Stored data entries:
- - - - -

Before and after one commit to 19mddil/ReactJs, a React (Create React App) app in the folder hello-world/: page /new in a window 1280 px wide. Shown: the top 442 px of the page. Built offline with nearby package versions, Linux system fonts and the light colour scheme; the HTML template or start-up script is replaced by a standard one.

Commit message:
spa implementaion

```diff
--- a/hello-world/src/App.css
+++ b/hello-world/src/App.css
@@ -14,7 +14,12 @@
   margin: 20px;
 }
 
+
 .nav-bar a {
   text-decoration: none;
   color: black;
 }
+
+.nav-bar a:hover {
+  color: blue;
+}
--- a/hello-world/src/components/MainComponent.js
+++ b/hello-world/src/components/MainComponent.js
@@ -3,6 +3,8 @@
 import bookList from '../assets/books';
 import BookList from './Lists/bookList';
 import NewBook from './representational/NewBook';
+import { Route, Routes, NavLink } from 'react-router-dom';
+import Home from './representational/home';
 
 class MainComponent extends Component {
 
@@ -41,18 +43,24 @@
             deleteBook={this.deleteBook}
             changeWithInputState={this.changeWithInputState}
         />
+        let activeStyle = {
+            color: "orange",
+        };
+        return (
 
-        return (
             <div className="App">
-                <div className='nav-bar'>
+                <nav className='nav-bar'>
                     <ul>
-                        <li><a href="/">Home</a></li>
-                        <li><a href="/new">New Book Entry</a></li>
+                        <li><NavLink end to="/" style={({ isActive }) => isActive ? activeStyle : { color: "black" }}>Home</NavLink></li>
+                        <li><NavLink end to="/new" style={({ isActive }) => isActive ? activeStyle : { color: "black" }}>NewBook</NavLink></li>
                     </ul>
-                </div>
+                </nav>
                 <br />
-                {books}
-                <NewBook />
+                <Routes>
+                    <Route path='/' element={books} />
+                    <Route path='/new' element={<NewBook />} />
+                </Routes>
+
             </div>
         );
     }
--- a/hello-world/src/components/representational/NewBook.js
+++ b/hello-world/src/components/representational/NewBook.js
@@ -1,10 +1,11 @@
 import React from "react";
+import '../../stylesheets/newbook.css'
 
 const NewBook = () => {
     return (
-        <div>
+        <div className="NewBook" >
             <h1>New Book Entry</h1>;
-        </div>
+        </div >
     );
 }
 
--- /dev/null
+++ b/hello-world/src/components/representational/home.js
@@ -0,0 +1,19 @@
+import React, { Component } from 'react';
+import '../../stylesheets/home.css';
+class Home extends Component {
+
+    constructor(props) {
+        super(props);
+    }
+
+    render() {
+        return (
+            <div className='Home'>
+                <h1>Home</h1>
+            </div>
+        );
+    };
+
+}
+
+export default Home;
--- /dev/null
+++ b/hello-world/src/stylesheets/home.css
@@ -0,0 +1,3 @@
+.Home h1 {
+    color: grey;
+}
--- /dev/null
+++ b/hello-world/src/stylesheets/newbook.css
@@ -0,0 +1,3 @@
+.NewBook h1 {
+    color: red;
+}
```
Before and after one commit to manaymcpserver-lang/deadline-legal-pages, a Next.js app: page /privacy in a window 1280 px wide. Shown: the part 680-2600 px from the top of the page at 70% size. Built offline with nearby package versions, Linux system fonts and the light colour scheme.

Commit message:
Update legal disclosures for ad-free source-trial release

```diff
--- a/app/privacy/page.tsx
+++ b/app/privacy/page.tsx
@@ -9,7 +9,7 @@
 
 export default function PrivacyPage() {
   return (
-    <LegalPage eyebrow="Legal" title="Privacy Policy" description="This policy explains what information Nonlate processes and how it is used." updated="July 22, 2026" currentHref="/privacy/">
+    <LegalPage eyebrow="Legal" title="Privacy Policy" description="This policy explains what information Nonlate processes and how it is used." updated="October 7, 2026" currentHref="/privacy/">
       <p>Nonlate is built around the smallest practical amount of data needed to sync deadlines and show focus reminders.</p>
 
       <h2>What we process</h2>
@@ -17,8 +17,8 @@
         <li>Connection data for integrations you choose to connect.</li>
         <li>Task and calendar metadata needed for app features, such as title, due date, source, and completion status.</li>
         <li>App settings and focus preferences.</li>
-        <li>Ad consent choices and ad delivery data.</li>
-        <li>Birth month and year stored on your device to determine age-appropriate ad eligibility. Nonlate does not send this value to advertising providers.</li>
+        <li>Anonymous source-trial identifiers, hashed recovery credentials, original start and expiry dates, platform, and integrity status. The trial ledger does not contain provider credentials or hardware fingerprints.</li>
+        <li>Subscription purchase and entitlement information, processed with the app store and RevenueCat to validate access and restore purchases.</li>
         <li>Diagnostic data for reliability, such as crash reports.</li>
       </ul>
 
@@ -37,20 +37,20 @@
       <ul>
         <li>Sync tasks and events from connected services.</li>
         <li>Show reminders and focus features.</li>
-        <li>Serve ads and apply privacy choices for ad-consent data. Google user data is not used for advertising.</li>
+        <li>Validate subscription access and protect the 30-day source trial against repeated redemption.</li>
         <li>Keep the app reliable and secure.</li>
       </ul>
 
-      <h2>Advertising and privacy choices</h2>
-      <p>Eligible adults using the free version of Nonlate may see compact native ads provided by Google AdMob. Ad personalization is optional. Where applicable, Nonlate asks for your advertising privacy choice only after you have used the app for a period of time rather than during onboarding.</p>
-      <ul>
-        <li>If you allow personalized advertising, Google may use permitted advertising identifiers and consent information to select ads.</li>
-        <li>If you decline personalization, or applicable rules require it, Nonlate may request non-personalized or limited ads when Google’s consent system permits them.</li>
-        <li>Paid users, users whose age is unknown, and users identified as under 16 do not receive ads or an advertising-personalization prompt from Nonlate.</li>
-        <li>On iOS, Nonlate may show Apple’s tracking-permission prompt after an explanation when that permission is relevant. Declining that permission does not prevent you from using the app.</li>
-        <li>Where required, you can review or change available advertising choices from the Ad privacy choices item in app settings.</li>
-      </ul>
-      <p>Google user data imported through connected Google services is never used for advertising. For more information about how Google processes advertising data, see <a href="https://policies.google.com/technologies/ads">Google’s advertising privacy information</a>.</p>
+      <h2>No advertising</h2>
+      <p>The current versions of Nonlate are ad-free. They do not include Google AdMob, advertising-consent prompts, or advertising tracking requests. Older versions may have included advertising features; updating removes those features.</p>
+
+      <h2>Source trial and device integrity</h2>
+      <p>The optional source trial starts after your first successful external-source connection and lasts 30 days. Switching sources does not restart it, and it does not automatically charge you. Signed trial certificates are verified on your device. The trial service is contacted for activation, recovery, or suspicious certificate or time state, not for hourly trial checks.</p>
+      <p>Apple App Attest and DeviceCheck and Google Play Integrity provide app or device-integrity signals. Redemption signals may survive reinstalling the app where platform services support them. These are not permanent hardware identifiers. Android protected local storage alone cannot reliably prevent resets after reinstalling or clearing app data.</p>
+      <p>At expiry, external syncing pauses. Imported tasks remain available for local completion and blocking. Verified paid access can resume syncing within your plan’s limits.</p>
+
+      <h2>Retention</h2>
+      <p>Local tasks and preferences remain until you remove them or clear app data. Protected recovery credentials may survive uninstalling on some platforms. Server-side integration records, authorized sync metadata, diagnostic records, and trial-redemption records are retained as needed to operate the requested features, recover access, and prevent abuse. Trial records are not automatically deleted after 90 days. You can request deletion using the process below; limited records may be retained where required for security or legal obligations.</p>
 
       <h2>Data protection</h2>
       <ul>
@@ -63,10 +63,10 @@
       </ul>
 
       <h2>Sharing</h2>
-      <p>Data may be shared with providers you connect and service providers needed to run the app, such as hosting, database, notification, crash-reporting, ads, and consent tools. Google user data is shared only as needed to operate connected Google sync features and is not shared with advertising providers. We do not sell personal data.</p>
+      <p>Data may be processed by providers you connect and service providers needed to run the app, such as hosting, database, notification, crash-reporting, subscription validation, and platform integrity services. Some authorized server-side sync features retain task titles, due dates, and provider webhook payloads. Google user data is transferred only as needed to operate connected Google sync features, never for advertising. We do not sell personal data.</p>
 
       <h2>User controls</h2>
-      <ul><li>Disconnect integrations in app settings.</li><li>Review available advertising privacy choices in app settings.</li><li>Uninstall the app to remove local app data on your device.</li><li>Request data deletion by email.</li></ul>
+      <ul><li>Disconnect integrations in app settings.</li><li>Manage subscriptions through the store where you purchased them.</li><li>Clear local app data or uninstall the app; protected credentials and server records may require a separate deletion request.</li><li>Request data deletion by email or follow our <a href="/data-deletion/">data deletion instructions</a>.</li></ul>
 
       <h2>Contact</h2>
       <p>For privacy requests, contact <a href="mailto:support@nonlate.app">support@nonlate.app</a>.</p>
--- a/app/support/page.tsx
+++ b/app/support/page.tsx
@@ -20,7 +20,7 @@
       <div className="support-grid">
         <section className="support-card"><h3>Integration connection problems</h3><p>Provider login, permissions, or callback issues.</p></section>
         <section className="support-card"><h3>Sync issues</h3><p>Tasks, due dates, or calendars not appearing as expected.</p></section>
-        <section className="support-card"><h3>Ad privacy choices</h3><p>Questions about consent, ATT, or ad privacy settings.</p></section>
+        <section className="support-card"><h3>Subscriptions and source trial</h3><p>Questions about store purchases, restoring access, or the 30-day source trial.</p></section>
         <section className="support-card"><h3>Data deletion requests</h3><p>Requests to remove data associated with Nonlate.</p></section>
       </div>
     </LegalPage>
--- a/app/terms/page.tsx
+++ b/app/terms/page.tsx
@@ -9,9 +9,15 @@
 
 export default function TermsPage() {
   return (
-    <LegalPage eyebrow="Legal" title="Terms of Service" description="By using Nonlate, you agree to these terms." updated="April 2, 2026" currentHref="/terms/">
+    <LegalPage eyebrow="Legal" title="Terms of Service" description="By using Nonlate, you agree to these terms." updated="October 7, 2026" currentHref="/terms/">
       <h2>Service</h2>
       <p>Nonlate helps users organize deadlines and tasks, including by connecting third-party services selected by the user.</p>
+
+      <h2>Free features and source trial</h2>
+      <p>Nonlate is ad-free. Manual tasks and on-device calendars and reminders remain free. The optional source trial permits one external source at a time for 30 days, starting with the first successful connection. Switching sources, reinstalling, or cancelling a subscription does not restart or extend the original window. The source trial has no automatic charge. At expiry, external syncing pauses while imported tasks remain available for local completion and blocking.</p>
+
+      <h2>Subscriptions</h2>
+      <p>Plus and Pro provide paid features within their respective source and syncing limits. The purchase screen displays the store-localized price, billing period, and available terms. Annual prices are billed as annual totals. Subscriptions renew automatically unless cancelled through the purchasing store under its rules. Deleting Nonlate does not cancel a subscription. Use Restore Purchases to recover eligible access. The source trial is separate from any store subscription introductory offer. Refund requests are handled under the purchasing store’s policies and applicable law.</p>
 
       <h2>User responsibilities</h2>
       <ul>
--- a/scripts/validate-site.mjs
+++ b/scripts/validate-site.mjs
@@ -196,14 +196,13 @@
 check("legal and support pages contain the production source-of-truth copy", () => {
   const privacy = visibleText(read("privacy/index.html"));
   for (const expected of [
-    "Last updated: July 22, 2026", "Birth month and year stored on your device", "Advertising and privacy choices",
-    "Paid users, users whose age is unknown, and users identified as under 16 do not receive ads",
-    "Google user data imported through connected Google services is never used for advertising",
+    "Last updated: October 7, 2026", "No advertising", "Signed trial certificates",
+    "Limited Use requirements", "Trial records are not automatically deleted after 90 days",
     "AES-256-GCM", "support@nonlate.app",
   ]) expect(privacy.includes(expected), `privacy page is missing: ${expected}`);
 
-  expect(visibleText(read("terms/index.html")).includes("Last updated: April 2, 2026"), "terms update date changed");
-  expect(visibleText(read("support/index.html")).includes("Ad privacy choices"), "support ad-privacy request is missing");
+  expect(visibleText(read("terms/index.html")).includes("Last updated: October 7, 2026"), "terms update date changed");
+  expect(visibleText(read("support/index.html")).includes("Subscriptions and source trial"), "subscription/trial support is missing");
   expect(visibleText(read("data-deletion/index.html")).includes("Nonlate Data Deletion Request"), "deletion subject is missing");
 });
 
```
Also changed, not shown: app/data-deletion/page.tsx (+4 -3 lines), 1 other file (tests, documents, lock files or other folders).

- - - - -

**Task brief**
Work out how many lines of the data include the word "records", and write that number alone.

**Solution to this exercise**
3